We’ve reached deadline day and the sides still remain far apart on a new collective bargaining agreement, according to ESPN’s Jesse Rogers. If a deal isn’t reached by today, Major League Baseball has threatened to cancel Opening Day along with the potential for more games being wiped from the schedule. While the cancellation of any regular season games might appear to be a doomsday scenario for the sport, a shorter season isn’t necessarily a bad thing for the Boston Red Sox.
I’ll preface this with a reminder that this is an owner-imposed deadline that only holds meaning if the league chooses for it to matter. The owners could end the lockout at any time to allow training camp to begin even if a deal isn’t in place yet. They haven’t done so because the threat of losing paychecks is the greatest leverage the league has over the MLBPA.
The owners are clinging to hope that their deadline will force the players to cave to their demands. They won’t admit this publicly since it would cost them valuable leverage in negotiations but if a deal were to be reached tomorrow or a few days from now, it’s not difficult to imagine the sides figuring out a way to begin the season on time. If the players don’t back down today, it’s a sign they are willing to call the owners’ bluff.
Owners have been dragging their feet while counting down to their artificial deadline in order to put pressure on the players. Neither side benefits from a completely cancelled season and the owners can only allow this stalemate to go on for so long before they risk irrevocable damage to their sport. If the MLBPA stands firm, the owners will eventually realize they need to make a more serious offer.
The deal might come too late to save Opening Day on March 31 and there’s only so many days they can delay the start of the season without pushing the World Series deep into November. Cancelling games might be inevitable but it’s not necessarily a deathknell to the season.
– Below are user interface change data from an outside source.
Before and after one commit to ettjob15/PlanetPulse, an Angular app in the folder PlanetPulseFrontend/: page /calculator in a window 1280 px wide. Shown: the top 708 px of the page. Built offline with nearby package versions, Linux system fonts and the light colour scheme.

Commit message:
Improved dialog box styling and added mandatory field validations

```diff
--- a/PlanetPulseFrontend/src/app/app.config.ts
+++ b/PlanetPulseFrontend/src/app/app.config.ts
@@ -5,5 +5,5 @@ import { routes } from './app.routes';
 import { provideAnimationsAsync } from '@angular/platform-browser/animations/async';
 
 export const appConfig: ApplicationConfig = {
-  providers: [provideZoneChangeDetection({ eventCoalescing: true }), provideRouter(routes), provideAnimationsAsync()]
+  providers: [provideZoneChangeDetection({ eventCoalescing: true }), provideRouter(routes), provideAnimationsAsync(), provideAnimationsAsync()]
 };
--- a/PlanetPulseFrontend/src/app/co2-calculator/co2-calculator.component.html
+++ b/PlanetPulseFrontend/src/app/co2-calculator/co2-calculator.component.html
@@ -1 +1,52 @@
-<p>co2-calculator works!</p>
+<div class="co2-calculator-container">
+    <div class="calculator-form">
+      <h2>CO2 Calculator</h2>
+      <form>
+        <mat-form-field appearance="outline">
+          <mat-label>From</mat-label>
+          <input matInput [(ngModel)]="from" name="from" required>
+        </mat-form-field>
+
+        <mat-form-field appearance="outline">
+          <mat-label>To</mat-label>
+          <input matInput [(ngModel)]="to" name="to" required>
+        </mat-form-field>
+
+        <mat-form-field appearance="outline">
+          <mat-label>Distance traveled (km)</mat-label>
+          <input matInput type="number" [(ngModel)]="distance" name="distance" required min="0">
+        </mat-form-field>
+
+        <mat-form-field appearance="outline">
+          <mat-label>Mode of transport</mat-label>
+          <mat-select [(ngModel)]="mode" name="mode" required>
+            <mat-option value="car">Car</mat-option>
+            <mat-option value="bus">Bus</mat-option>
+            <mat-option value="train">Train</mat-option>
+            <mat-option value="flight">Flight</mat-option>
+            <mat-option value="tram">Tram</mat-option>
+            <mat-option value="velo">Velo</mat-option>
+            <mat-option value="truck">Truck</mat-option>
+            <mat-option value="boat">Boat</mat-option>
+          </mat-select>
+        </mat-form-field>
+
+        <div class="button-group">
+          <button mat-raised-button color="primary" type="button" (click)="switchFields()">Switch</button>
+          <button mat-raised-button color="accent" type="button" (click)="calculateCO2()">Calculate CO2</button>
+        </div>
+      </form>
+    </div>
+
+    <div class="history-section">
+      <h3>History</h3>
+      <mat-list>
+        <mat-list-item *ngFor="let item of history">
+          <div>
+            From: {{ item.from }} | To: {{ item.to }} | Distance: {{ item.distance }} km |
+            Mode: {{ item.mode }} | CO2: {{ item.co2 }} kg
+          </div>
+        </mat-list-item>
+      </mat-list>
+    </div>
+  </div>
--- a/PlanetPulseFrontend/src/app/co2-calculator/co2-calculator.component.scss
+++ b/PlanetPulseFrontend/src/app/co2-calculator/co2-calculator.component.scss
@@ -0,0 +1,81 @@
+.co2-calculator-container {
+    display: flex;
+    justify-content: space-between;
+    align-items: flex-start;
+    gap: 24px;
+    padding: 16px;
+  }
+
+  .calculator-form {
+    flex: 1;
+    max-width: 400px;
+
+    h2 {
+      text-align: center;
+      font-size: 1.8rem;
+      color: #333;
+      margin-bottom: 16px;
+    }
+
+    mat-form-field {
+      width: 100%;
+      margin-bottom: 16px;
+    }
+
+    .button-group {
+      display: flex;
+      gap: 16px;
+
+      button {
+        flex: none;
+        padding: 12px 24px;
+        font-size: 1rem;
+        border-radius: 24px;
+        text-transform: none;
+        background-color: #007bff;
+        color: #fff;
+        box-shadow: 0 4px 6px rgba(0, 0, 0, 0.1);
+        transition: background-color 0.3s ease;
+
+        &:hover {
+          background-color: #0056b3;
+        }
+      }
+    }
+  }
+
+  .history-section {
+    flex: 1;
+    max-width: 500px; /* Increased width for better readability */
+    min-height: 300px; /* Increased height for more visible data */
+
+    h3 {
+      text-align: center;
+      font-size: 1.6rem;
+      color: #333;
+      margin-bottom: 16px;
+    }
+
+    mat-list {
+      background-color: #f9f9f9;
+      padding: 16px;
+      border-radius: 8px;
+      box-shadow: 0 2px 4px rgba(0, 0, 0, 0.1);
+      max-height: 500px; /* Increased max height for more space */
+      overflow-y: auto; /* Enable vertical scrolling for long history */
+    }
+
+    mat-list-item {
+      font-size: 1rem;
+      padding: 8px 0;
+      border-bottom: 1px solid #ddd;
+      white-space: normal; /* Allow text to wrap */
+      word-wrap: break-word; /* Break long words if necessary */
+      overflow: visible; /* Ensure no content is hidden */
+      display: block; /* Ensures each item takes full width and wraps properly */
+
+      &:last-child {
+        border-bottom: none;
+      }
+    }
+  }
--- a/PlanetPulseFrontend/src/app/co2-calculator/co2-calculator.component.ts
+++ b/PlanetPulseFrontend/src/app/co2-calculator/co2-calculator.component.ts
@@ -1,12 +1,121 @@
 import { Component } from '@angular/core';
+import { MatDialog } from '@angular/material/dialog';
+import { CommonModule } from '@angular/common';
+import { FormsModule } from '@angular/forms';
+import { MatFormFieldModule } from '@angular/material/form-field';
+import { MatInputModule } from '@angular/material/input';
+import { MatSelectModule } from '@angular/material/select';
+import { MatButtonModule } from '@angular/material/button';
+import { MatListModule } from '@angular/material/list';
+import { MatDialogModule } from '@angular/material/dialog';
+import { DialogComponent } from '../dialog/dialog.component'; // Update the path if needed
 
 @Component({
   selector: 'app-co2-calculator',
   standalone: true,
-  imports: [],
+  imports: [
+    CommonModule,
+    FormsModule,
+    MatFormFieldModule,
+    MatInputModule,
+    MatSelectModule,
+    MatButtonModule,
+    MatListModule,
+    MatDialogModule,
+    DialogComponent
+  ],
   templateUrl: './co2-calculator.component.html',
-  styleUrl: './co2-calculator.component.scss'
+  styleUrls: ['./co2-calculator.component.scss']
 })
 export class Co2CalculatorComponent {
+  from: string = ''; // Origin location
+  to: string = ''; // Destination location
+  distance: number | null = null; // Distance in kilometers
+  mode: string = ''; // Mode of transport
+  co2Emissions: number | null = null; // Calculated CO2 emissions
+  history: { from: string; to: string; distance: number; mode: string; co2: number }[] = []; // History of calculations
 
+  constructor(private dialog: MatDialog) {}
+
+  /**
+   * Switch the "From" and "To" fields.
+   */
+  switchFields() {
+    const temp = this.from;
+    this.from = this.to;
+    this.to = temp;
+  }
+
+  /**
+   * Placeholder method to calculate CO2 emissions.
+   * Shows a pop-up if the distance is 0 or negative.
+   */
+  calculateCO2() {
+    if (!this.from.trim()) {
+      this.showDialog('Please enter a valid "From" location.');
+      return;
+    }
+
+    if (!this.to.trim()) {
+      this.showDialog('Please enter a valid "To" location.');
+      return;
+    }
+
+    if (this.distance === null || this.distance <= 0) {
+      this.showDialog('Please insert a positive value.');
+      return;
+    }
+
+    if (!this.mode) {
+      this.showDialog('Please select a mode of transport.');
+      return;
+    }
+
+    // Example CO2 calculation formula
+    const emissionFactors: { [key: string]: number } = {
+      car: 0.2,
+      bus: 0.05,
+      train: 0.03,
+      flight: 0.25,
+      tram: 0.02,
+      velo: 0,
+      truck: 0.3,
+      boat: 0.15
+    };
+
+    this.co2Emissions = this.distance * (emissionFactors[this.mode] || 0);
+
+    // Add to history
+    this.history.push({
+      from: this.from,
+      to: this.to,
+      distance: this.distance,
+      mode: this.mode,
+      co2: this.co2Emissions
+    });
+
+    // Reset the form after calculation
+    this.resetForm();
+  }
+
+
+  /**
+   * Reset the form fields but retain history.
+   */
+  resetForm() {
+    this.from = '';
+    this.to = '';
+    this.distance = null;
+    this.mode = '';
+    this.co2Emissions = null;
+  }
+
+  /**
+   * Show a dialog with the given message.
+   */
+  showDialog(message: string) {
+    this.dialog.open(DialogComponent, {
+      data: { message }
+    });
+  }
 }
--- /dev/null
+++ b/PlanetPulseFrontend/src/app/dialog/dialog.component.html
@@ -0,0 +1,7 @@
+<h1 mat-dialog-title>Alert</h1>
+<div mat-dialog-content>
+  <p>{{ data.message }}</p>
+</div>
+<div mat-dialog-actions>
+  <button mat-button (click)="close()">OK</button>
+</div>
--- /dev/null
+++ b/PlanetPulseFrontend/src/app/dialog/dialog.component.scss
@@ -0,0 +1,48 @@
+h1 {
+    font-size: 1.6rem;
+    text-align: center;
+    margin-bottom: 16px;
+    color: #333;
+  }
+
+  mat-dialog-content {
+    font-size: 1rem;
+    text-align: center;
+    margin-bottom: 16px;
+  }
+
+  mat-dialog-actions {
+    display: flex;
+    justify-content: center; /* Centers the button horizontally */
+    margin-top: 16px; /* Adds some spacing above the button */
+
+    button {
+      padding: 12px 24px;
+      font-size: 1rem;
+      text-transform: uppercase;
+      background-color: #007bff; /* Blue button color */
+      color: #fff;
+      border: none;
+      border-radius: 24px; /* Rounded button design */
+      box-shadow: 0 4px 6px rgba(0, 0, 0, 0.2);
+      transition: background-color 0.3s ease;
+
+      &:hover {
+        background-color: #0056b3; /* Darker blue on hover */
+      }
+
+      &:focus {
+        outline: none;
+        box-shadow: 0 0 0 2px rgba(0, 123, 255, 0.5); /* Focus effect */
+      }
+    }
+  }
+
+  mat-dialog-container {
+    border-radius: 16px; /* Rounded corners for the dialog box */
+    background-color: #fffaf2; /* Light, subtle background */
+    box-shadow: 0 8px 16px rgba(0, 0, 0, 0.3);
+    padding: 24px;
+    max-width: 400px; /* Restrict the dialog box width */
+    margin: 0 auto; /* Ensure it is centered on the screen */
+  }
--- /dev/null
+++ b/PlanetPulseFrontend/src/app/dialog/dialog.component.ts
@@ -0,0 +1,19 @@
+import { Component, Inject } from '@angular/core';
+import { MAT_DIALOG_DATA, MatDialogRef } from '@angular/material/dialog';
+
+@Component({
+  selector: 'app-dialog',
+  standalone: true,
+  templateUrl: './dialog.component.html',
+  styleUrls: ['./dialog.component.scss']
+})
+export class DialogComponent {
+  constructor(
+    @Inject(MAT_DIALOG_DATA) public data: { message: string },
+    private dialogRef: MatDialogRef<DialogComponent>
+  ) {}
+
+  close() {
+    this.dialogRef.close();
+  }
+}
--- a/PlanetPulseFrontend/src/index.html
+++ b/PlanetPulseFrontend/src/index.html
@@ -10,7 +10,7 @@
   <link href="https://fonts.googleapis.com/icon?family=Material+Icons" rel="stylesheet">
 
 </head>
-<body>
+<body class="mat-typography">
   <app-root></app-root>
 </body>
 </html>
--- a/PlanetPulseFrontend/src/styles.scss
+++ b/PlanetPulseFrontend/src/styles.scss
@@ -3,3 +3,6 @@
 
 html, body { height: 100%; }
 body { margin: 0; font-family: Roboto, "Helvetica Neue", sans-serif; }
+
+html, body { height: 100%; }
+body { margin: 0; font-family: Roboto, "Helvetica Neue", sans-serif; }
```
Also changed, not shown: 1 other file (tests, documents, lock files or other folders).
A 162-game season is arguably too long to begin with. The days of ironmen such as Cal Ripken Jr. are long gone. Players don’t take the field for every game anymore. Last season, only Rafael Devers appeared in at least 150 games for the Red Sox (he played 156). The last time a Red Sox player made it to 160 games was Dustin Pedroia in 2013.
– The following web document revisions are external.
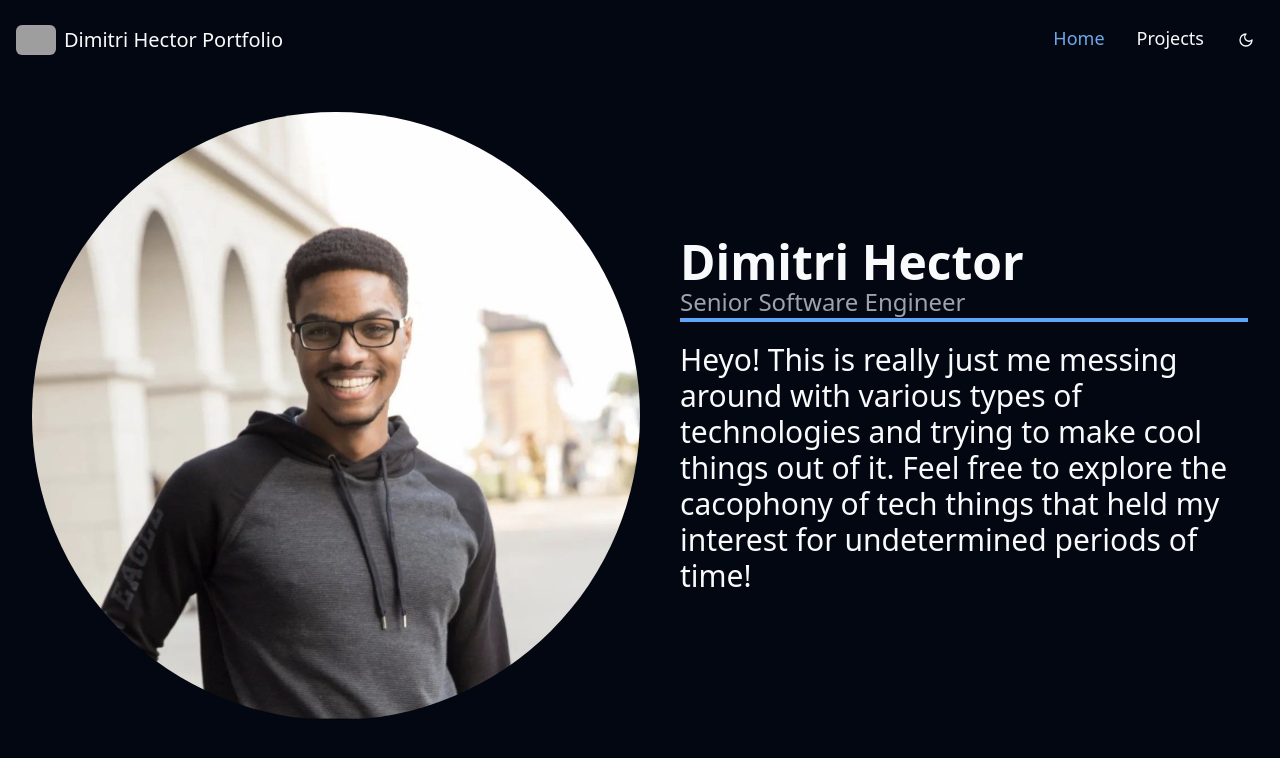
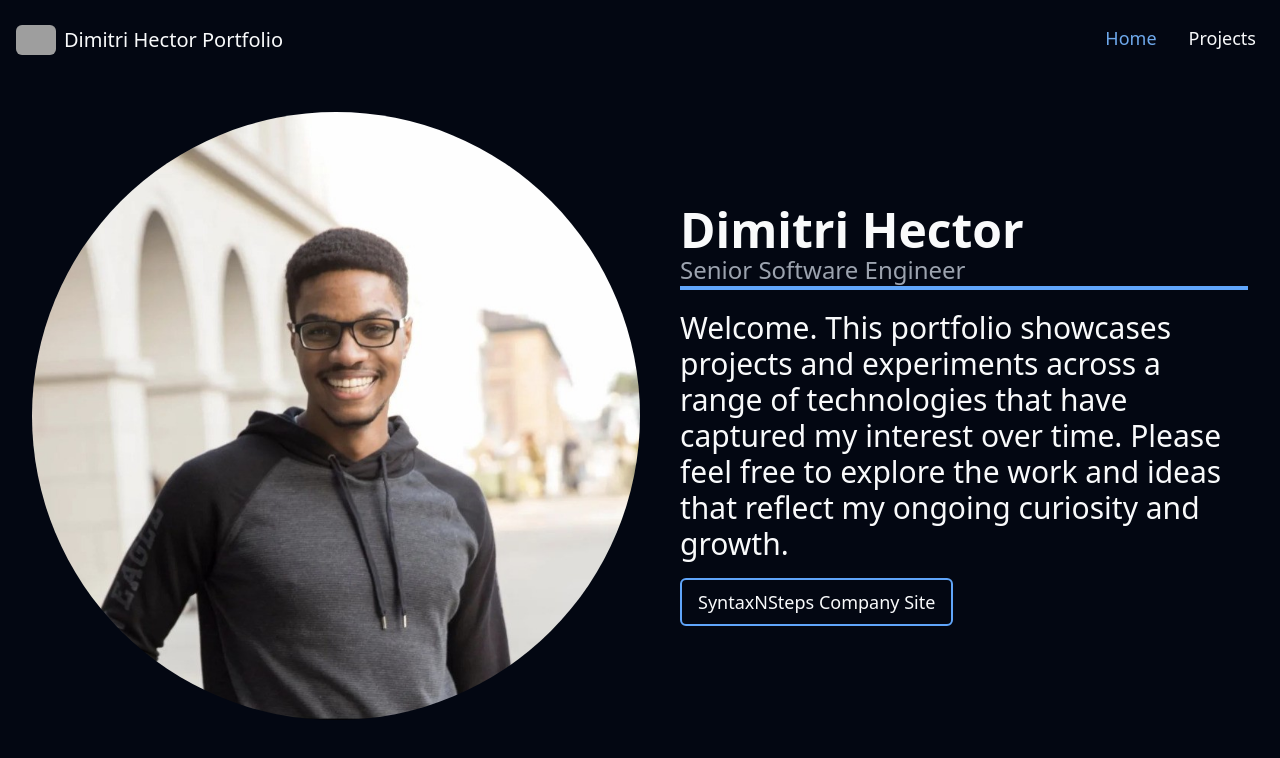
Before and after one commit to joshuahector86/portfolio, a React (Vite) app: page / in a window 1280 px wide. Shown: the top 758 px of the page. Built offline with nearby package versions, Linux system fonts and the light colour scheme; grey boxes are pictures that could not be loaded.

Commit message:
adding company site and new project

```diff
--- a/src/assets/index.ts
+++ b/src/assets/index.ts
@@ -9,6 +9,7 @@ import cloneflix from "./cloneflixUI.png";
 import bugtracker from "./bug-track.png";
 import dance_website from "./dimitridancesite_img.png";
 import gerald_hector_website from "./geraldhector.com.png";
+import syntaxnsteps from "./syntaxNsteps.png";
 
 export {
   chat_app,
@@ -22,4 +23,5 @@ export {
   bugtracker,
   dance_website,
   gerald_hector_website,
+  syntaxnsteps,
 };
--- a/src/components/layout/topbar.tsx
+++ b/src/components/layout/topbar.tsx
@@ -1,6 +1,6 @@
 import { Link, useLocation } from "react-router-dom";
 import Logo from "../../assets/logo.jpg";
-import { ModeToggle } from "./mode-toggle";
+// import { ModeToggle } from "./mode-toggle";
 
 const Topbar = () => {
   const location = useLocation();
@@ -41,7 +41,7 @@ const Topbar = () => {
           </Link>
         ))}
 
-        <ModeToggle />
+        {/* <ModeToggle /> */}
       </div>
     </div>
   );
--- a/src/pages/home.tsx
+++ b/src/pages/home.tsx
@@ -16,11 +16,20 @@ const Home = () => {
           </h3>
           <div className="w-full border-2 border-blue-400" />
           <p className="max-w-[600px] text-3xl  mt-5">
-            Heyo! This is really just me messing around with various types of
-            technologies and trying to make cool things out of it. Feel free to
-            explore the cacophony of tech things that held my interest for
-            undetermined periods of time!
+            Welcome. This portfolio showcases projects and experiments across a
+            range of technologies that have captured my interest over time.
+            Please feel free to explore the work and ideas that reflect my
+            ongoing curiosity and growth.
           </p>
+          <button className="mt-4 border-2 border-blue-400 px-4 py-2 rounded-md text-lg font-medium hover:bg-blue-400 hover:text-white transition-colors">
+            <a
+              href="https://snytax-nsteps.vercel.app/"
+              target="_blank"
+              rel="noopener noreferrer"
+            >
+              SyntaxNSteps Company Site
+            </a>
+          </button>
         </div>
       </div>
     </Page>
--- a/src/potfolio-data/project-data.ts
+++ b/src/potfolio-data/project-data.ts
@@ -7,9 +7,16 @@ import {
   everything_dash,
   personal_site,
   gerald_hector_website,
+  syntaxnsteps,
 } from "@/assets";
 
 export const project_data = [
+  {
+    projectName: "SyntaxNSteps",
+    url: "https://snytax-nsteps.vercel.app/",
+    projectImg: syntaxnsteps,
+    projectCaption: "SyntaxNSteps Company Site.",
+  },
   {
     projectName: "Dance Website",
     url: "https://www.dimitrihectordance.com/",
@@ -18,7 +25,7 @@ export const project_data = [
       "Dance website buit with Tailwindcss, React Typescript, and Vite.",
   },
   {
-    projectName: "Gerald Hector Client Website",
+    projectName: "Gerald Hector Site",
     url: "https://www.geraldhector.com/",
     projectImg: gerald_hector_website,
     projectCaption:
@@ -38,13 +45,7 @@ export const project_data = [
     projectCaption:
       "UI only Netflix clone - made with ShadCN, NextTS, and TailwindCSS",
   },
-  // {
-  //   projectName: "Hectorgram",
-  //   url: "https://hectorgram.vercel.app/",
-  //   projectImg: hectorgram,
-  //   projectCaption:
-  //     "Full Stack instagram clone that uses Appwrite backend as a service.",
-  // },
+
   {
     projectName: "Chat App",
     url: "https://chatapp-theta-rouge.vercel.app/",
@@ -68,7 +69,7 @@ export const project_data = [
       "UI Only dashboard deskstop site done with ShadCN, Tailwind, and React Typescript.",
   },
   {
-    projectName: "Personal Site",
+    projectName: "Personal Site (Old)",
     url: "https://prosite2024.vercel.app/",
     projectImg: personal_site,
     projectCaption: "Personal website.",
```
Also changed, not shown: src/assets/syntaxNsteps.png (added).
Nobody wants a repeat of the pandemic-shortened 2020 season with only 60 games but it’s unlikely that either side would sacrifice that much of the schedule. If we were to lose about a week of the season they could still play a 154-game season. Both leagues played 154 games until expansion in the early 1960s.
Most players aren’t going to play more than 154 games anyway. A slightly shorter season potentially means players don’t need to be rested as often and therefore sit out fewer games. Taking a start or two away from each starting pitcher or a few appearances from relievers should help keep their arms fresh down the stretch.
Players are going to need at least a month to ramp up for the season. If there are limitations on how far they can realistically push back Opening Day while completing a full season, cancelling a week or two of games is better than rushing players through an abbreviated training camp. We saw how that turned into a disaster in 2020. Players showed up out of shape and unprepared, leading to sloppy play on the field and an increased risk of injuries.
The cancellation of any regular season games is an unappealing outcome from a fan perspective but it ultimately wouldn’t be a drastic change. Anywhere in the neighborhood of 150 games is a sufficient sample to determine which teams are worthy of advancing to the postseason. If the owners get their way with an expanded postseason, the loss of regular season games could be partially balanced out with an increase in the number of games that matter most.
This lockout is being driven by the greed and stubbornness of the owners. They haven’t shown a willingness to make an acceptable level of concessions to the players because they know they hold the leverage. If this deadline passes with the MLBPA unwavering on their demands, that leverage slowly begins to slip away. There will come a point where the owners begin feeling the pressure and they will be forced to make a reasonable deal in time to salvage a reasonable portion of the schedule.